- Gotzek D., et al. (in prep.) Global Invasion History of the Tropical Fire Ant, Solenopsis geminata.
- Gotzek D., S.G. Brady, R.J. Kallal, J.S. LaPolla. (2012) The importance of using multiple approaches for identifying emerging invasive species: the case of the Rasberry Crazy Ant in the United States. PLoS One 7:e54314
As part of my increasing taxonomic focus, I have become increasingly interested in the study of biodiversity and I intend to make this a major research theme in the future. I regard DNA barcoding as useful tool for a rapid, heuristic approach in large, high-throughput studies of diversity, especially in taxonomically difficult groups. While I do not think barcoding should or will replace careful integrative taxonomic practice, a particular strength of this method is that it allows estimation of population structure and genetic diversity – measures that can be used for demographic and phylogeographic reconstruction.
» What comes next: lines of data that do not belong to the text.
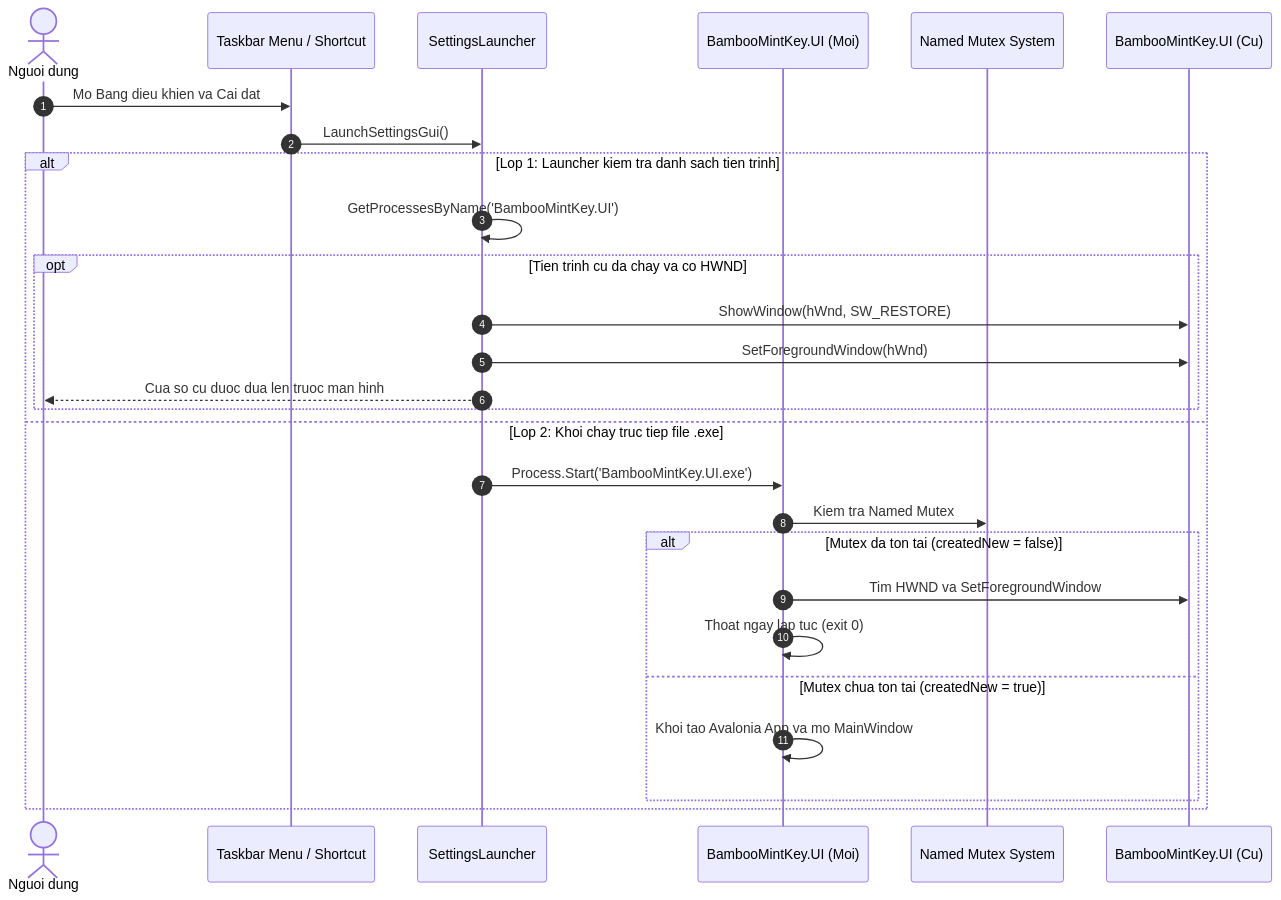
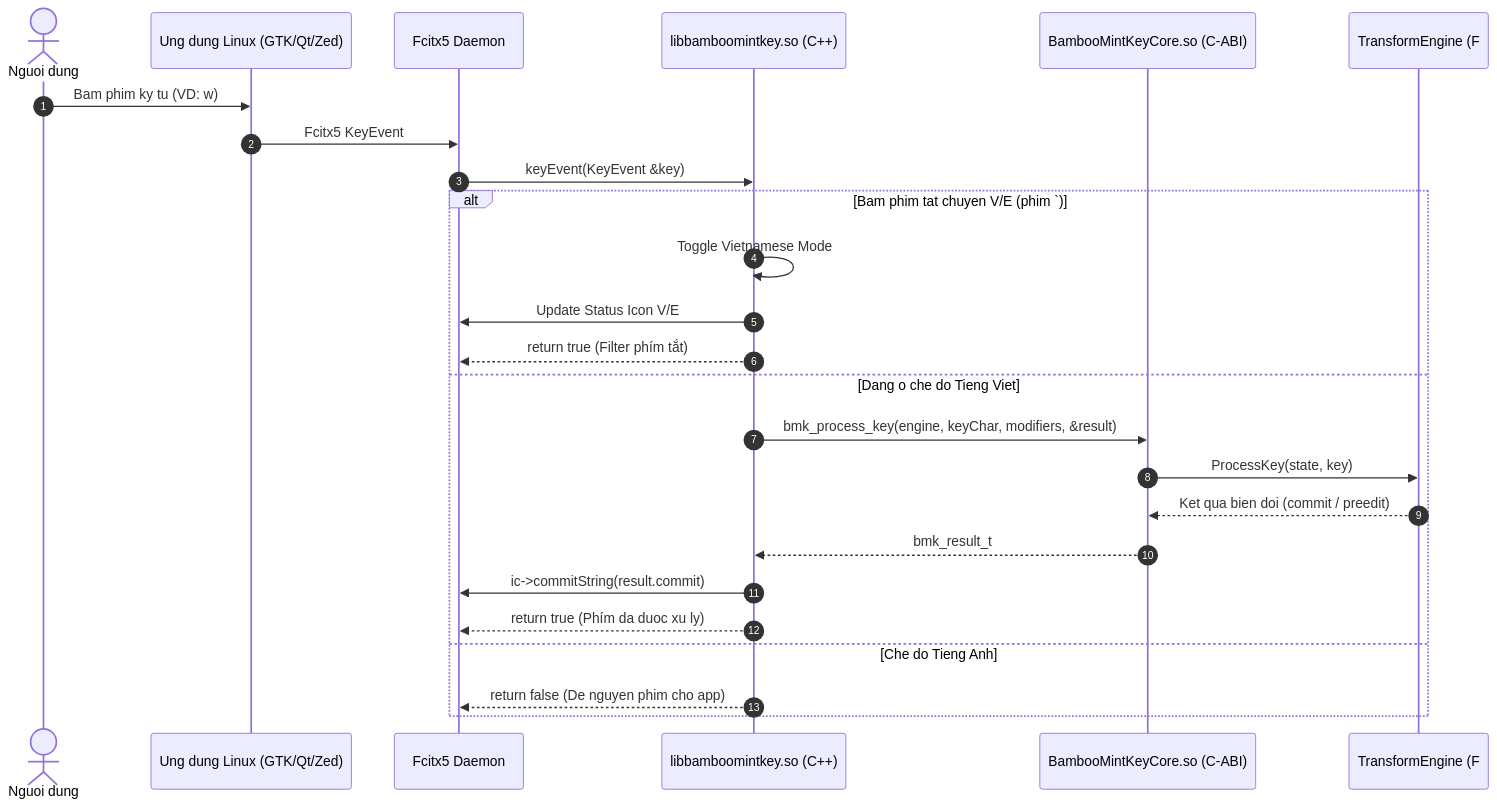
The third of 4 diagrams in docs/SYSTEM_ARCHITECTURE.md (thatislg/BambooMintKey), drawn with Mermaid before and after one commit. The commit also changed other lines of this file and 3 other files, not shown here.

````diff
--- a/docs/SYSTEM_ARCHITECTURE.md
+++ b/docs/SYSTEM_ARCHITECTURE.md
@@ -235,31 +236,29 @@
 ```mermaid
 sequenceDiagram
     autonumber
     actor User as Nguoi dung
-    participant Trigger as Taskbar Menu / Shortcut
-    participant Launcher as SettingsLauncher
-    participant Process2 as BambooMintKey.UI (Moi)
-    participant Mutex as Named Mutex System
-    participant Process1 as BambooMintKey.UI (Cu)
+    participant App as Ung dung Linux (GTK/Qt/Zed)
+    participant Fcitx as Fcitx5 Daemon
+    participant Addon as libbamboomintkey.so (C++)
+    participant CABI as BambooMintKeyCore.so (C-ABI)
+    participant Core as TransformEngine (F#)
 
-    User->>Trigger: Mo Bang dieu khien va Cai dat
-    Trigger->>Launcher: LaunchSettingsGui()
-    
-    alt Lop 1: Launcher kiem tra danh sach tien trinh
-        Launcher->>Launcher: GetProcessesByName('BambooMintKey.UI')
-        opt Tien trinh cu da chay va co HWND
-            Launcher->>Process1: ShowWindow(hWnd, SW_RESTORE)
-            Launcher->>Process1: SetForegroundWindow(hWnd)
-            Launcher-->>User: Cua so cu duoc dua len truoc man hinh
-        end
-    else Lop 2: Khoi chay truc tiep file .exe
-        Launcher->>Process2: Process.Start('BambooMintKey.UI.exe')
-        Process2->>Mutex: Kiem tra Named Mutex
-        alt Mutex da ton tai (createdNew = false)
-            Process2->>Process1: Tim HWND va SetForegroundWindow
-            Process2->>Process2: Thoat ngay lap tuc (exit 0)
-        else Mutex chua ton tai (createdNew = true)
-            Process2->>Process2: Khoi tao Avalonia App va mo MainWindow
-        end
+    User->>App: Bam phim ky tu (VD: w)
+    App->>Fcitx: Fcitx5 KeyEvent
+    Fcitx->>Addon: keyEvent(KeyEvent &key)
+
+    alt Bam phim tat chuyen V/E (phim `)
+        Addon->>Addon: Toggle Vietnamese Mode
+        Addon->>Fcitx: Update Status Icon V/E
+        Addon-->>Fcitx: return true (Filter phím tắt)
+    else Dang o che do Tieng Viet
+        Addon->>CABI: bmk_process_key(engine, keyChar, modifiers, &result)
+        CABI->>Core: ProcessKey(state, key)
+        Core-->>CABI: Ket qua bien doi (commit / preedit)
+        CABI-->>Addon: bmk_result_t
+        Addon->>Fcitx: ic->commitString(result.commit)
+        Addon-->>Fcitx: return true (Phím da duoc xu ly)
+    else Che do Tieng Anh
+        Addon-->>Fcitx: return false (De nguyen phim cho app)
     end
 ```
````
I am currently barcoding ant collections from Cambodia and will continue to add to this collection since Cambodia has one of the most understudied ant faunas in the world (Guénard et al. 2012 PNAS). This work will also have conservation implications, since ants, as key ecosystem engineers, are useful biomonitors. Since Cambodia currently has one of the highest rates of habitat destruction in Southeast Asia, there is a particular relevance to this work and I am keen to pursue similar projects.